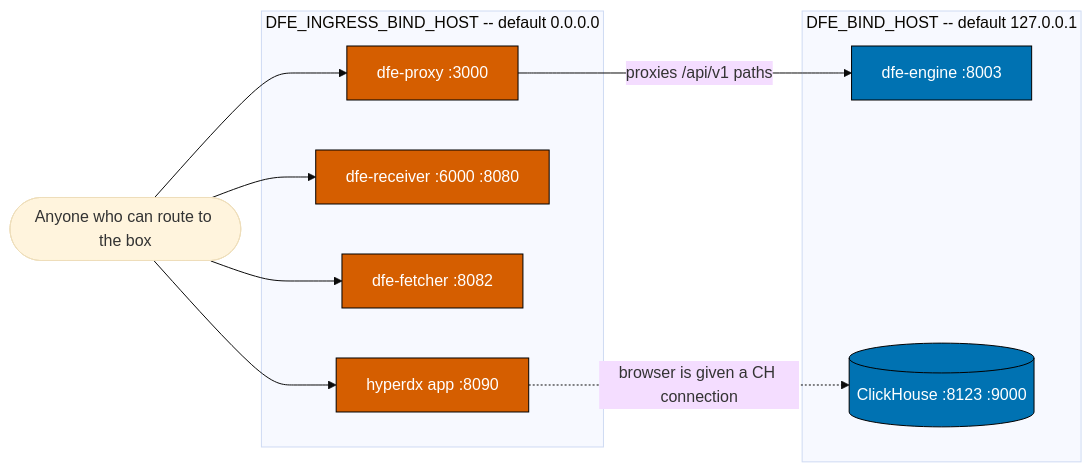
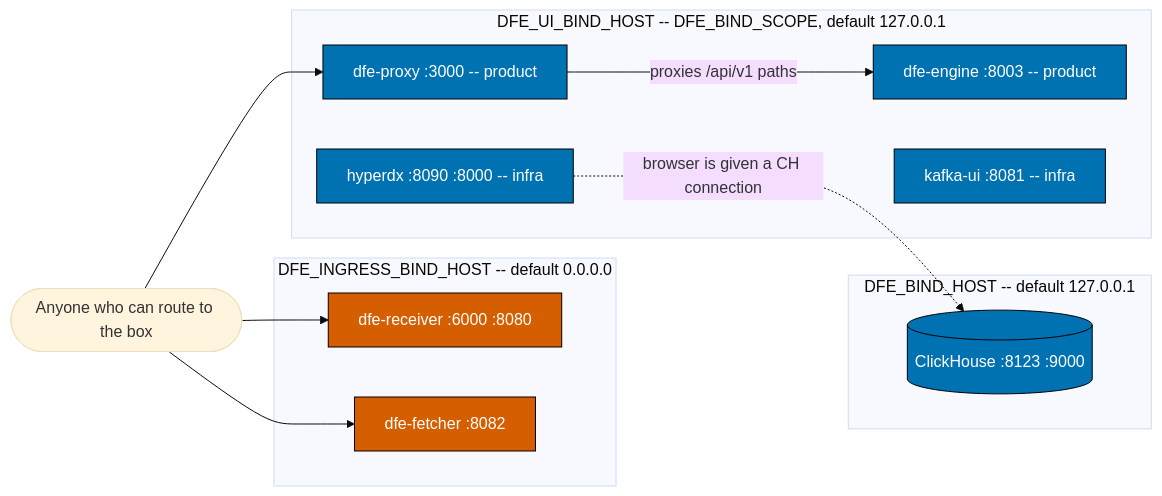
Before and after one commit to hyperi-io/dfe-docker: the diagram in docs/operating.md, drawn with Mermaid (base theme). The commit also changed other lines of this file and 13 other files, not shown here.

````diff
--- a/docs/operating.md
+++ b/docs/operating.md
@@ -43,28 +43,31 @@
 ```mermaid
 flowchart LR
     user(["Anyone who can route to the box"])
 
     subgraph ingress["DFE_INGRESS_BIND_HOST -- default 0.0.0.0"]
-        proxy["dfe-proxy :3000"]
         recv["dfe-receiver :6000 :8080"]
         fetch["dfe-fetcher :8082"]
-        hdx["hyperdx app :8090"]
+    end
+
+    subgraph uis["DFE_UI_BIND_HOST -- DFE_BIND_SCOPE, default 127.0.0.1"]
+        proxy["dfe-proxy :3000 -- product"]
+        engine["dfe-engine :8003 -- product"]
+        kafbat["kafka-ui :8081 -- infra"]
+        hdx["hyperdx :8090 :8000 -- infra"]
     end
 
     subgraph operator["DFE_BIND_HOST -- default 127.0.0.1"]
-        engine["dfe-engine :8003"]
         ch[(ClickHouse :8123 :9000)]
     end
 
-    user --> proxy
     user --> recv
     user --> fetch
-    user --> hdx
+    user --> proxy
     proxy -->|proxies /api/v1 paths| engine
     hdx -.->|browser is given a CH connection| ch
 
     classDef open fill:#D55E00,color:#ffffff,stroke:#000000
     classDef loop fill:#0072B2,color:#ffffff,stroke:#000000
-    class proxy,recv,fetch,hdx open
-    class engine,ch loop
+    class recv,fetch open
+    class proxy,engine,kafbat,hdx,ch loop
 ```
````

------------------------------------------------

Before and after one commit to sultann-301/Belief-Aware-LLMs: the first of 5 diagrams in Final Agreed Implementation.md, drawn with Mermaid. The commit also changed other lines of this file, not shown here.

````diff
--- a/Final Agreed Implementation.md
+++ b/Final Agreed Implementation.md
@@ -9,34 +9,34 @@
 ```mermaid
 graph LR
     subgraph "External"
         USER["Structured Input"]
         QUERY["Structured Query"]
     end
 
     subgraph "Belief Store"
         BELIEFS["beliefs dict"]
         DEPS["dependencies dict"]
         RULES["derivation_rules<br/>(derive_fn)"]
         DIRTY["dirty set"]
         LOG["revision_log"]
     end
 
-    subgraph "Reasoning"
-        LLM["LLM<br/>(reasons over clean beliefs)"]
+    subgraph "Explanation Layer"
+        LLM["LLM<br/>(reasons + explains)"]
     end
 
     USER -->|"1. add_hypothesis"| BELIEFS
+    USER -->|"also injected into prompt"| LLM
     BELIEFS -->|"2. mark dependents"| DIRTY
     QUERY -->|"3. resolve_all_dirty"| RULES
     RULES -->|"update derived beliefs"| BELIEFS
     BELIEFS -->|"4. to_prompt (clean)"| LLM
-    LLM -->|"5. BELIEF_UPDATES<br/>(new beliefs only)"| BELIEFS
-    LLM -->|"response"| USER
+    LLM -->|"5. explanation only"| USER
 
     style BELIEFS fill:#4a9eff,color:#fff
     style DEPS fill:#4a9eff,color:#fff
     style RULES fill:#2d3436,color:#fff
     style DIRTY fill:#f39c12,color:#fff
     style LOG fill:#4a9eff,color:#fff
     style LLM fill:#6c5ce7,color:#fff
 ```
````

------------------------------------------------

> PROMPT:
Only the count, nothing else: how many lines of the records hold the word "loop"?

> FINISHED TASK:
3